For the salmon cake recipe shown in image, <a href="http://food.chatelaine.com/Recipes/View/Salmon-cakes-with-lemony-snow-peas" target="_blank">click here</a>.
7. Do prevent wrinkles with red peppers
These naturally sweet beauties are packed with vitamin C, a
phytonutrient that stimulates collagen to ward off wrinkles. And you get
more than you need in just 1 cup of red peppers, which contains 124 mg
(nearly twice the optimal daily dose).
Make it a habit: </strong>Add peppers to sandwiches, pizza, salads, omelettes and
stir-fries. Vitamin C doesn't stick around in our bodies for long, so
top up often.

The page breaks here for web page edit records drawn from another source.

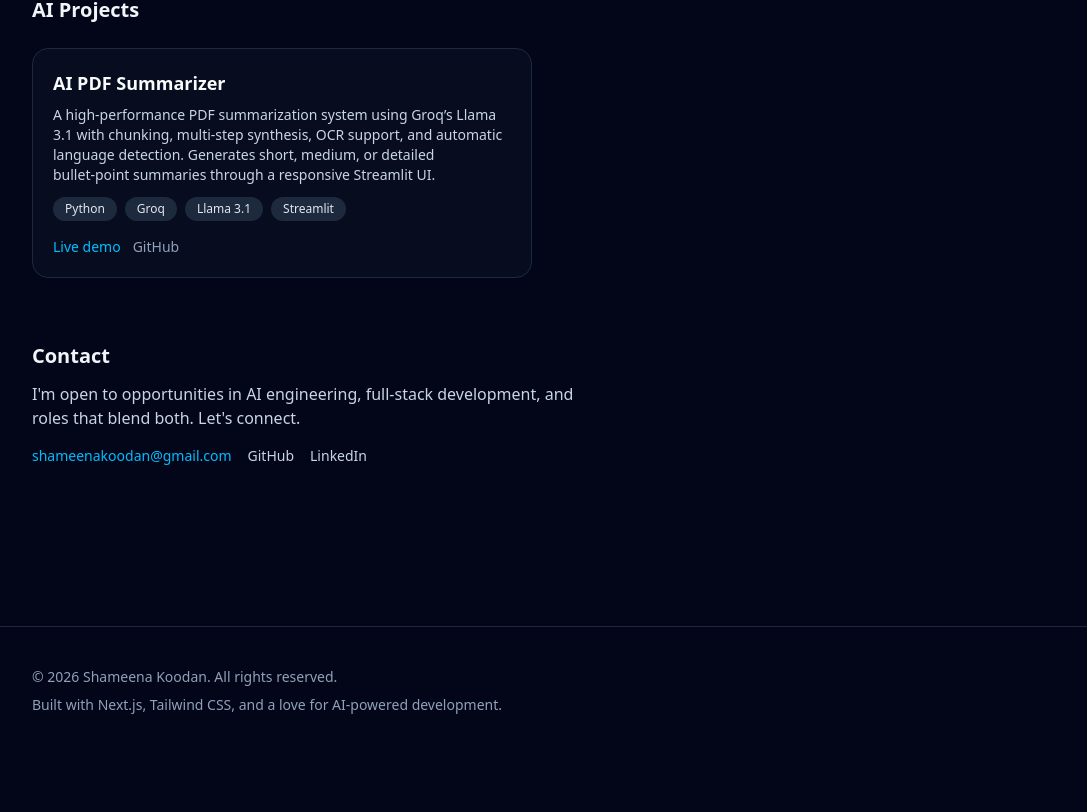
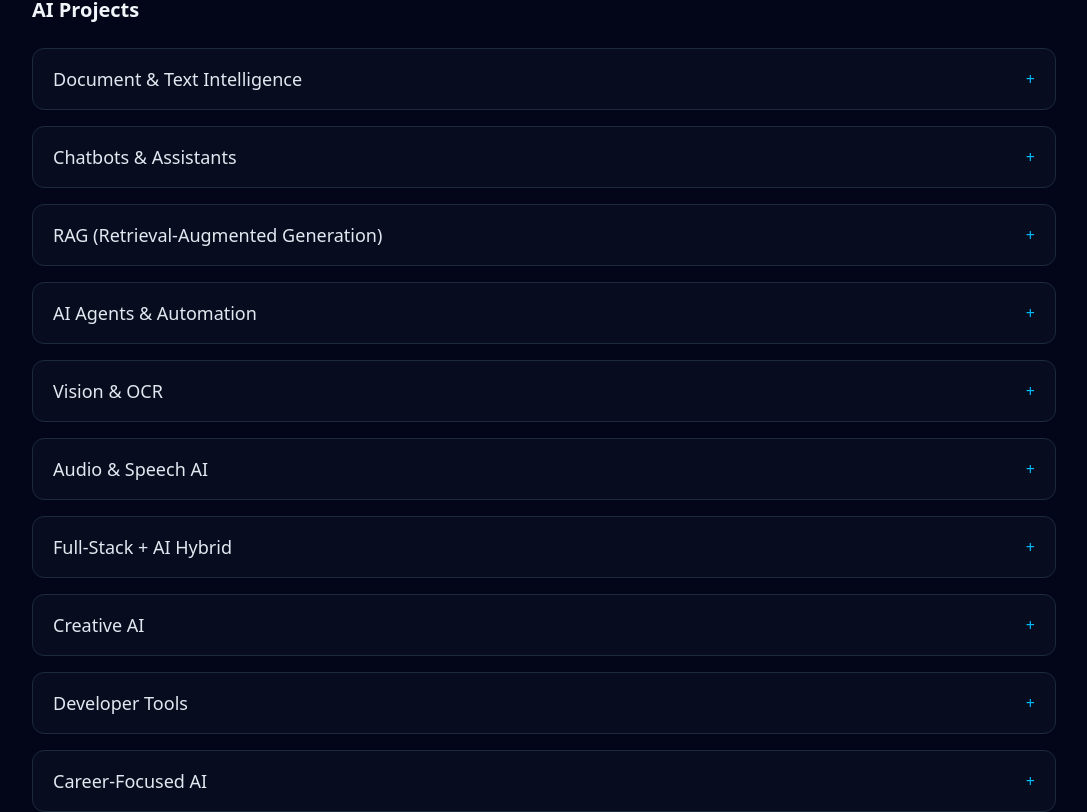
Before and after one commit to shameenakoodan/shameenakoodanportfolio, a Next.js app: page / in a window 1280 px wide. Shown: the part 1157-1969 px from the top of the page, without its empty margins (96-1183 px from the left). Before the commit the page ends 1912 px from the top, so only its background shows below. Built offline with nearby package versions, Linux system fonts and the light colour scheme.

Commit message:
Adding changes to project description

```diff
--- a/src/app/page.tsx
+++ b/src/app/page.tsx
@@ -1,4 +1,7 @@
+"use client";
+
 import Link from "next/link";
+import { useState } from "react";
 
 const aiSkills = [
   "LLMs (Groq, Gemini, OpenAI)",
@@ -13,46 +16,212 @@ const aiSkills = [
   "AWS (S3, EC2), CI/CD",
 ];
 
+// ----------------------
+// PROJECT CATEGORIES DATA
+// ----------------------
 
-const projects = [
+const categorizedProjects: Record<string, any[]> = {
+  "Document & Text Intelligence": [
     {
       title: "AI PDF Summarizer",
       description:
-      "A high‑performance PDF summarization system using Groq’s Llama 3.1 with chunking, multi‑step synthesis, OCR support, and automatic language detection. Generates short, medium, or detailed bullet‑point summaries through a responsive Streamlit UI.",
+        "Summarizes long PDFs using Groq’s Llama 3.1 with chunking, OCR, and multi‑language support. Generates short, medium, or detailed summaries.",
       tech: ["Python", "Groq", "Llama 3.1", "Streamlit"],
       link: "https://pdf-summarizer-pz0b.onrender.com",
-    github: "https://github.com/shameenakoodan/pdf-summarizer"
-  }
-  ,
-  // {
-  //   title: "AI Resume Analyzer",
-  //   description:
-  //     "Analyzes resumes, extracts skills, and matches candidates to job descriptions using LLMs.",
-  //   tech: ["Python", "LLMs", "NLP"],
-  //   link: "#",
-  //   github: "https://github.com/shameenakoodan",
-  // },
-  // {
-  //   title: "AI Chatbot",
-  //   description:
-  //     "A conversational chatbot built using modern LLM APIs with memory and context handling.",
-  //   tech: ["Next.js", "Node.js", "LLMs"],
-  //   link: "#",
-  //   github: "https://github.com/shameenakoodan",
-  // },
-  // {
-  //   title: "Weather App",
-  //   description:
-  //     "A clean and responsive weather application using React and OpenWeather API.",
-  //   tech: ["React", "JavaScript", "API"],
-  //   link: "https://shameenakoodan.github.io/weather-app/",
-  //   github: "https://github.com/shameenakoodan/weather-app",
-  // },
-];
+      github: "https://github.com/shameenakoodan/pdf-summarizer",
+      status: "Live",
+    },
+    {
+      title: "AI Resume Analyzer",
+      description:
+        "Extracts skills, experience, and job match score from resumes using LLMs.",
+      tech: ["Python", "LLMs", "NLP"],
+      status: "Coming Soon",
+    },
+    {
+      title: "AI Contract Summarizer",
+      description:
+        "Summarizes legal documents and extracts clauses, risks, and obligations.",
+      tech: ["Python", "LLMs", "OCR"],
+      status: "Coming Soon",
+    },
+    {
+      title: "AI Research Paper Explainer",
+      description:
+        "Explains academic papers in simple language with multi‑level summaries.",
+      tech: ["Python", "LLMs"],
+      status: "Coming Soon",
+    },
+  ],
+
+  "Chatbots & Assistants": [
+    {
+      title: "AI Personal Assistant",
+      description:
+        "A chatbot with memory, task management, and personalized responses.",
+      tech: ["Next.js", "Node.js", "LLMs"],
+      status: "Coming Soon",
+    },
+    {
+      title: "AI Customer Support Bot",
+      description:
+        "Answers FAQs using a knowledge base and LLM reasoning.",
+      tech: ["Python", "RAG", "LLMs"],
+      status: "Coming Soon",
+    },
+  ],
+
+  "RAG (Retrieval‑Augmented Generation)": [
+    {
+      title: "AI Knowledge Base Search",
+      description:
+        "Upload documents and ask questions using embeddings + vector search.",
+      tech: ["Python", "ChromaDB", "LLMs"],
+      status: "Coming Soon",
+    },
+    {
+      title: "AI Book Q&A System",
+      description:
+        "Ask questions about any book and get accurate answers using RAG.",
+      tech: ["Python", "RAG", "LLMs"],
+      status: "Coming Soon",
+    },
+  ],
+
+  "AI Agents & Automation": [
+    {
+      title: "AI Email Inbox Manager",
+      description:
+        "Summarizes emails, prioritizes them, and drafts replies automatically.",
+      tech: ["Python", "LLMs"],
+      status: "Coming Soon",
+    },
+    {
+      title: "AI Job Application Assistant",
+      description:
+        "Tailors resumes and cover letters to job descriptions.",
+      tech: ["Python", "LLMs"],
+      status: "Coming Soon",
+    },
+  ],
+
+  "Vision & OCR": [
+    {
+      title: "AI Receipt Scanner",
+      description:
+        "Extracts totals, categories, and vendors from receipts.",
+      tech: ["Python", "OCR", "LLMs"],
+      status: "Coming Soon",
+    },
+    {
+      title: "AI Business Card Reader",
+      description:
+        "Converts business cards into structured contact data.",
+      tech: ["Python", "OCR"],
+      status: "Coming Soon",
+    },
+  ],
+
+  "Audio & Speech AI": [
+    {
+      title: "AI Voice Notes Summarizer",
+      description:
+        "Transcribes and summarizes voice notes into bullet points.",
+      tech: ["Whisper", "LLMs"],
+      status: "Coming Soon",
+    },
+    {
+      title: "AI Podcast Topic Extractor",
+      description:
+        "Extracts topics and insights from long podcast episodes.",
+      tech: ["Python", "Whisper", "LLMs"],
+      status: "Coming Soon",
+    },
+  ],
+
+  "Full‑Stack + AI Hybrid": [
+    {
+      title: "AI Dashboard",
+      description:
+        "A full‑stack dashboard with AI insights and analytics.",
+      tech: ["Next.js", "Node.js", "LLMs"],
+      status: "Coming Soon",
+    },
+    {
+      title: "AI Task Manager",
+      description:
+        "Smart task suggestions and summaries using LLMs.",
+      tech: ["React", "Node.js", "LLMs"],
+      status: "Coming Soon",
+    },
+  ],
+
+  "Creative AI": [
+    {
+      title: "AI Story Generator",
+      description:
+        "Generates stories with illustrations using multimodal models.",
+      tech: ["Python", "LLMs"],
+      status: "Coming Soon",
+    },
+    {
+      title: "AI Meme Generator",
+      description:
+        "Creates memes from text prompts.",
+      tech: ["Python", "Vision Models"],
+      status: "Coming Soon",
+    },
+  ],
+
+  "Developer Tools": [
+    {
+      title: "AI Code Reviewer",
+      description:
+        "Reviews code, finds bugs, and suggests improvements.",
+      tech: ["LLMs", "Next.js"],
+      status: "Coming Soon",
+    },
+    {
+      title: "AI SQL Query Generator",
+      description:
+        "Converts natural language into SQL queries.",
+      tech: ["Python", "LLMs"],
+      status: "Coming Soon",
+    },
+  ],
+
+  "Career‑Focused AI": [
+    {
+      title: "AI Interview Coach",
+      description:
+        "Generates interview questions and evaluates your answers.",
+      tech: ["LLMs"],
+      status: "Coming Soon",
+    },
+    {
+      title: "AI Skill Gap Analyzer",
+      description:
+        "Analyzes your resume and suggests skills to learn.",
+      tech: ["Python", "LLMs"],
+      status: "Coming Soon",
+    },
+  ],
+};
+
+// ----------------------
+// MAIN COMPONENT
+// ----------------------
 
 export default function Home() {
+  const [openCategory, setOpenCategory] = useState<string | null>(null);
+
+  const toggleCategory = (category: string) => {
+    setOpenCategory(openCategory === category ? null : category);
+  };
+
   return (
     <main className="min-h-screen px-6 py-10 md:px-16 lg:px-32">
+
       {/* Hero */}
       <section className="flex flex-col gap-6 md:flex-row md:items-center md:justify-between">
         <div className="max-w-xl">
@@ -73,7 +242,7 @@ export default function Home() {
             <Link
               href="#projects"
               className="rounded-full bg-sky-500 px-5 py-2 text-sm font-medium text-slate-950 hover:bg-sky-400"
-              target="_blank">
+            >
               View AI Projects
             </Link>
             <Link
@@ -118,24 +287,38 @@ export default function Home() {
         </div>
       </section>
 
-      {/* Projects */}
+      {/* Accordion Projects */}
       <section id="projects" className="mt-16">
         <h2 className="text-xl font-semibold text-slate-100">AI Projects</h2>
-        <div className="mt-6 grid gap-6 md:grid-cols-2">
-          {projects.map((project) => (
+
+        <div className="mt-6 space-y-4">
+          {(Object.keys(categorizedProjects) as string[]).map((category) => (
+            <div key={category} className="border border-slate-800 rounded-xl bg-slate-900/40">
+
+              {/* Category Header */}
+              <button
+                onClick={() => toggleCategory(category)}
+                className="w-full flex justify-between items-center px-5 py-4 text-left text-slate-200 hover:bg-slate-800/40"
+              >
+                <span className="text-lg font-medium">{category}</span>
+                <span className="text-sky-400">
+                  {openCategory === category ? "−" : "+"}
+                </span>
+              </button>
+
+              {/* Projects List */}
+              {openCategory === category && (
+                <div className="px-5 pb-5 pt-2 space-y-4">
+                  {categorizedProjects[category].map((project) => (
                     <div
                       key={project.title}
-              className="flex flex-col justify-between rounded-2xl border border-slate-800 bg-slate-900/40 p-5"
+                      className="rounded-lg border border-slate-800 bg-slate-900/60 p-4"
                     >
-              <div>
-                <h3 className="text-lg font-semibold text-slate-50">
-                  {project.title}
-                </h3>
-                <p className="mt-2 text-sm text-slate-300">
-                  {project.description}
-                </p>
-                <div className="mt-3 flex flex-wrap gap-2">
-                  {project.tech.map((t) => (
+                      <h3 className="text-slate-50 font-semibold">{project.title}</h3>
+                      <p className="mt-1 text-sm text-slate-300">{project.description}</p>
+
+                      <div className="mt-2 flex flex-wrap gap-2">
+                        {project.tech?.map((t) => (
                           <span
                             key={t}
                             className="rounded-full bg-slate-800 px-3 py-1 text-xs text-slate-200"
@@ -144,18 +327,24 @@ export default function Home() {
                           </span>
                         ))}
                       </div>
-              </div>
-              <div className="mt-4 flex gap-3 text-sm">
+
+                      <div className="mt-3 flex gap-4 text-sm">
+                        {project.link && (
                           <Link href={project.link} className="text-sky-400 hover:underline">
                             Live demo
                           </Link>
-                <Link
-                  href={project.github}
-                  className="text-slate-400 hover:underline"
-                >
+                        )}
+                        {project.github && (
+                          <Link href={project.github} className="text-slate-400 hover:underline">
                             GitHub
                           </Link>
+                        )}
+                        <span className="text-xs text-slate-500">{project.status}</span>
                       </div>
+                    </div>
+                  ))}
+                </div>
+              )}
             </div>
           ))}
         </div>
@@ -169,24 +358,13 @@ export default function Home() {
           and roles that blend both. Let&apos;s connect.
         </p>
         <div className="mt-4 flex flex-wrap gap-4 text-sm text-slate-300">
-          <a
-            href="mailto:shameenakoodan@gmail.com"
-            className="text-sky-400 hover:underline"
-          >
+          <a href="mailto:shameenakoodan@gmail.com" className="text-sky-400 hover:underline">
             shameenakoodan@gmail.com
           </a>
-          <a
-            href="https://github.com/shameenakoodan"
-            target="_blank"
-            className="hover:underline"
-          >
+          <a href="https://github.com/shameenakoodan" target="_blank" className="hover:underline">
             GitHub
           </a>
-          <a
-            href="https://www.linkedin.com/in/shameenakoodan"
-            target="_blank"
-            className="hover:underline"
-          >
+          <a href="https://www.linkedin.com/in/shameenakoodan" target="_blank" className="hover:underline">
             LinkedIn
           </a>
         </div>
```
Lines whose indentation alone changed are shown as unchanged.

Cooking peppers can make them lose some vitamin C, so for
maximum benefit, eat them raw.<br />
For the pork stir-fry with red pepper recipe shown in image, <a target="_blank" href="http://food.chatelaine.com/Recipes/View/Pork_broccoli_stir_fry">click here</a>.
8. Do fight diabetes with cinnamon
A half teaspoon of cinnamon a day may help lower blood sugar levels, according to a study of type 2 diabetics in the <em>Journal of the American Board of Family Medicine</em>. They found the spice helped participants with appetite control and even helped prevent weight gain over the long term.